New rules on buy to let mortgages

Adams Moore accountants and business advisers

Could new rules and potential higher tax rate spell the beginning of the end for the buoyancy of the buy-to-let market?

With dwindling interest rates leading to low yields on many traditional investment opportunities, investing in bricks and mortar has become an increasingly popular option in recent years, among many groups, including the small business community.

With a strong rental market it may seem like a great option – and indeed can be – but it is not without its cons. Investing in property won’t necessarily give the same returns as it once did, for a variety of reasons. One of these is that mortgage lenders are getting much tougher over proof of income and ability to cover the mortgage in the event of a property being un-tenanted. This has been proliferated by the Prudential Regulation Authority, which has introduced new rules for buy-to-let lenders, for the stability of the buy-to-let market as well as the housing market as a whole.

These rules, set to be introduced next year, include taking into account factors such as rent levels and demand in the area in which the property is located. There will be a minimum affordability stress test rate, which can take into account rental increases, in which the borrower will need to demonstrate an ability to pay 5.5 per cent of the loan for the first five-year period of the mortgage.

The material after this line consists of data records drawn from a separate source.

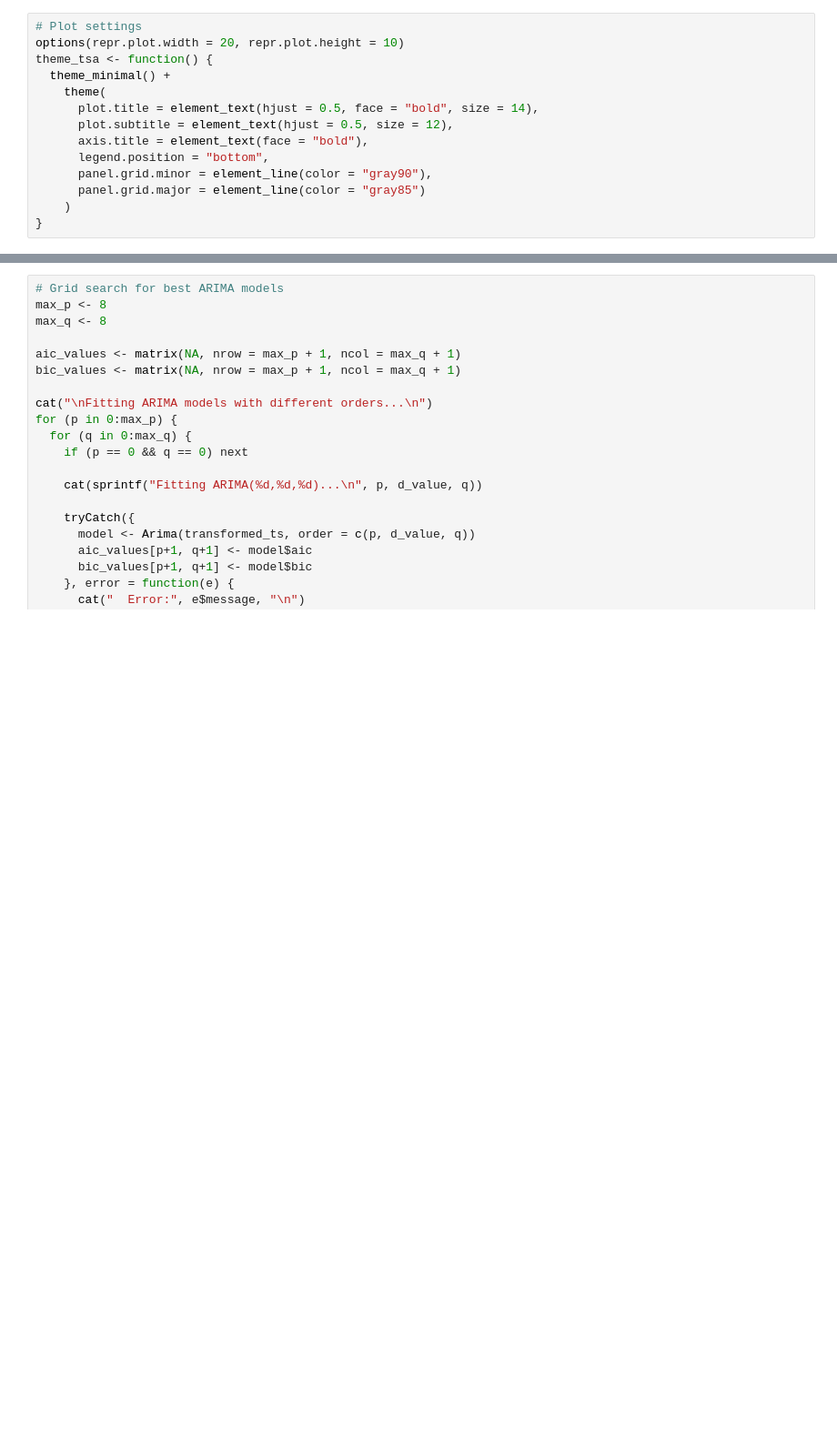
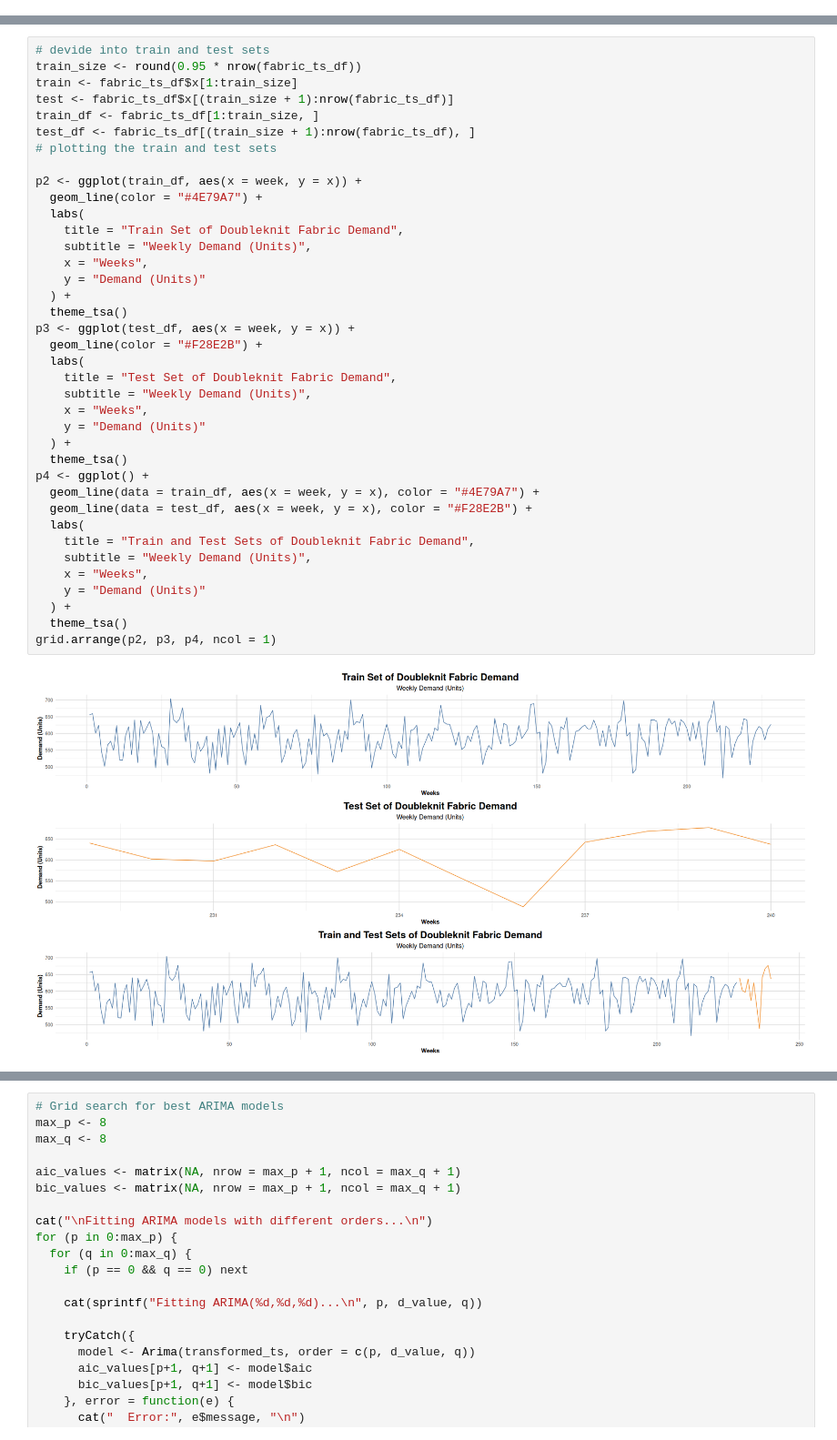
Before and after one commit to LyesHADJAR/TSAC-Individual-Project, a Jupyter notebook: notebooks/tsa_doubleknit_fab.ipynb, the cells around one changed output, grey strips where cells are left out. Shown at 91% size. Saved outputs shown, nothing was run; the diff lists cells and outputs as text; blank space fills up the shorter version.

```diff
--- a/notebooks/tsa_doubleknit_fab.ipynb
+++ b/notebooks/tsa_doubleknit_fab.ipynb
@@ -39,14 +0,0 @@ The following object is masked from ‘package:utils’:
-# %%
-# Plot settings
-options(repr.plot.width = 20, repr.plot.height = 10)
-theme_tsa <- function() {
-  theme_minimal() +
-    theme(
-      plot.title = element_text(hjust = 0.5, face = "bold", size = 14),
-      plot.subtitle = element_text(hjust = 0.5, size = 12),
-      axis.title = element_text(face = "bold"),
-      legend.position = "bottom",
-      panel.grid.minor = element_line(color = "gray90"),
-      panel.grid.major = element_line(color = "gray85")
-    )
-}
@@ -337,0 +132,40 @@ plot(subset_results, which = "bic", main = "ARMA Model Selection by BIC",
+# %%
+# devide into train and test sets
+train_size <- round(0.95 * nrow(fabric_ts_df))
+train <- fabric_ts_df$x[1:train_size]
+test <- fabric_ts_df$x[(train_size + 1):nrow(fabric_ts_df)]
+train_df <- fabric_ts_df[1:train_size, ]
+test_df <- fabric_ts_df[(train_size + 1):nrow(fabric_ts_df), ]
+# plotting the train and test sets
+
+p2 <- ggplot(train_df, aes(x = week, y = x)) +
+  geom_line(color = "#4E79A7") +
+  labs(
+    title = "Train Set of Doubleknit Fabric Demand",
+    subtitle = "Weekly Demand (Units)",
+    x = "Weeks",
+    y = "Demand (Units)"
+  ) +
+  theme_tsa()
+p3 <- ggplot(test_df, aes(x = week, y = x)) +
+  geom_line(color = "#F28E2B") +
+  labs(
+    title = "Test Set of Doubleknit Fabric Demand",
+    subtitle = "Weekly Demand (Units)",
+    x = "Weeks",
+    y = "Demand (Units)"
+  ) +
+  theme_tsa()
+p4 <- ggplot() +
+  geom_line(data = train_df, aes(x = week, y = x), color = "#4E79A7") +
+  geom_line(data = test_df, aes(x = week, y = x), color = "#F28E2B") +
+  labs(
+    title = "Train and Test Sets of Doubleknit Fabric Demand",
+    subtitle = "Weekly Demand (Units)",
+    x = "Weeks",
+    y = "Demand (Units)"
+  ) +
+  theme_tsa()
+grid.arrange(p2, p3, p4, ncol = 1)
+# %% [output]
+[figure, added]
```
Also changed, not shown: parts of 39 cells of this notebook.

Additionally, HMRC will also start to reduce the amount that can be claimed on the interest on a buy-to-let mortgage, which will fall from 100 per cent relief to 20 per cent over the next four years. With the likelihood that some landlords may have to pay much more tax, it may beg the question of whether investing in property is still a worthwhile option. We could very well see properties ending up back on the market as landlords realise it is a less attractive investment. Some may welcome this as a step to free up properties for first time buyers.

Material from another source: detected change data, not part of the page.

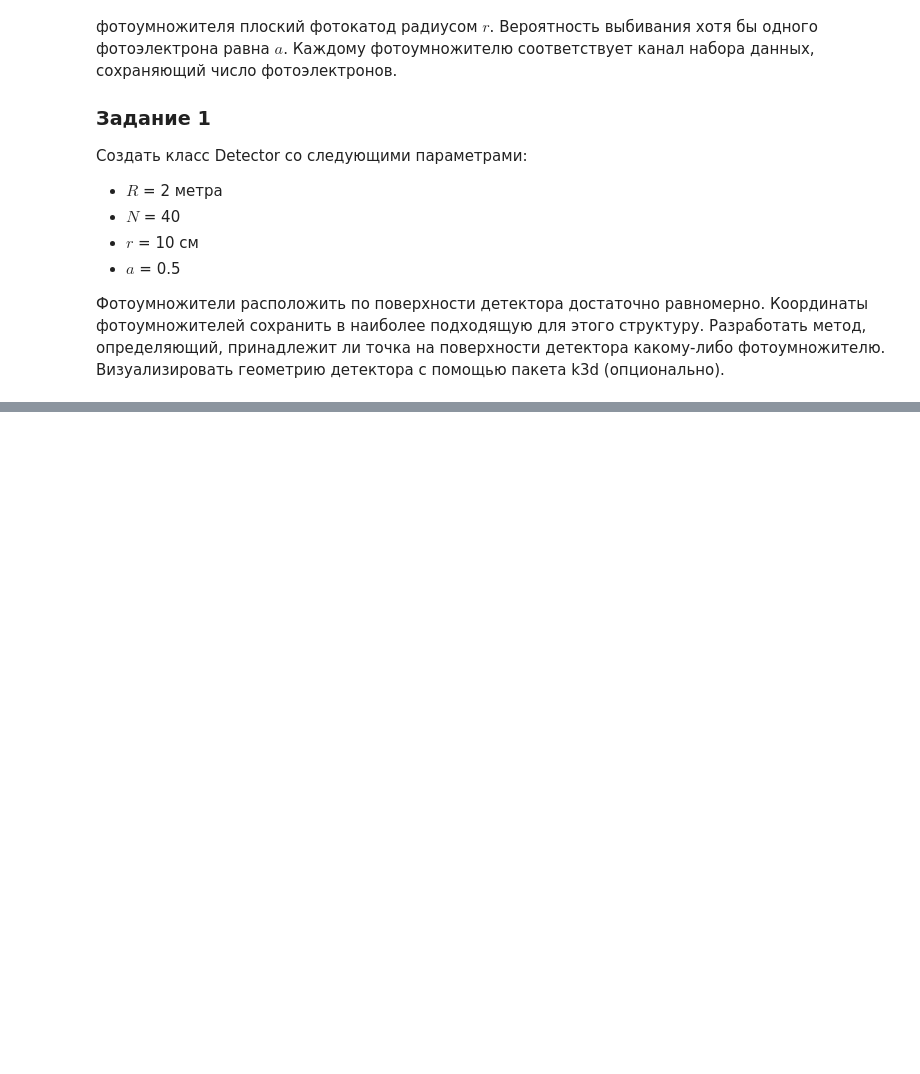
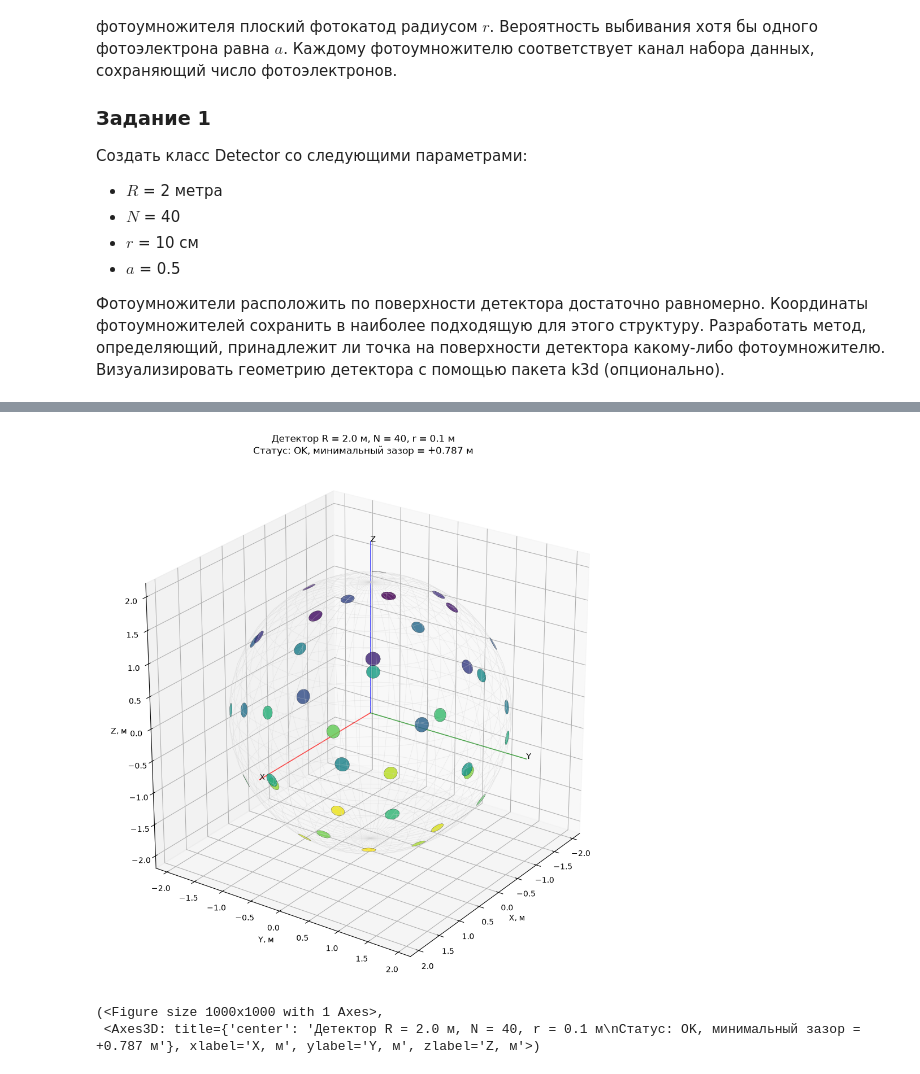
Before and after one commit to slaviknik/phiz_m, a Jupyter notebook: Detector.ipynb, the cells around one changed output, grey strips where cells are left out. Saved outputs shown, nothing was run; the diff lists cells and outputs as text; code cells hidden in the pictures; blank space fills up the shorter version.

```diff
--- a/Detector.ipynb
+++ b/Detector.ipynb
@@ -491,0 +23,5 @@ plot_detector_k3d(det, show_normals=False)
+# %%
+import detector, coordinates, visualize, tests
+import numpy as np
+
+det = detector.Detector(pmt_number=40)
@@ -491,0 +41,6 @@ plot_detector_k3d(det, show_normals=False)
+# %%
+visualize.plot_detector(det)
+# %% [output]
+[figure, added]
+(<Figure size 1000x1000 with 1 Axes>,
+ <Axes3D: title={'center': 'Детектор R = 2.0 м, N = 40, r = 0.1 м\nСтатус: OK, минимальный зазор = +0.787 м'}, xlabel='X, м', ylabel='Y, м', zlabel='Z, м'>)
```
Also changed, not shown: parts of 11 cells of this notebook, 2 other files.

There are more instances of investment in UK property from overseas buyers, so it is unlikely the buy-to-let market is to come crashing down - or even surrender a high enough proportion of UK property back into the general housing market to begin to tackle the housing shortage for those trying to get on the property ladder.

There will still be rewards to be reaped from investment in UK property on a buy-to-let basis, if the property price point and rental income are at the right level. But those with designs on being a landlord should consider the new rules and tax rates, and the impact these will have on this investment option.

Neil Lancaster is a partner at Adams Moore accountants and business advisers, based in Tamworth.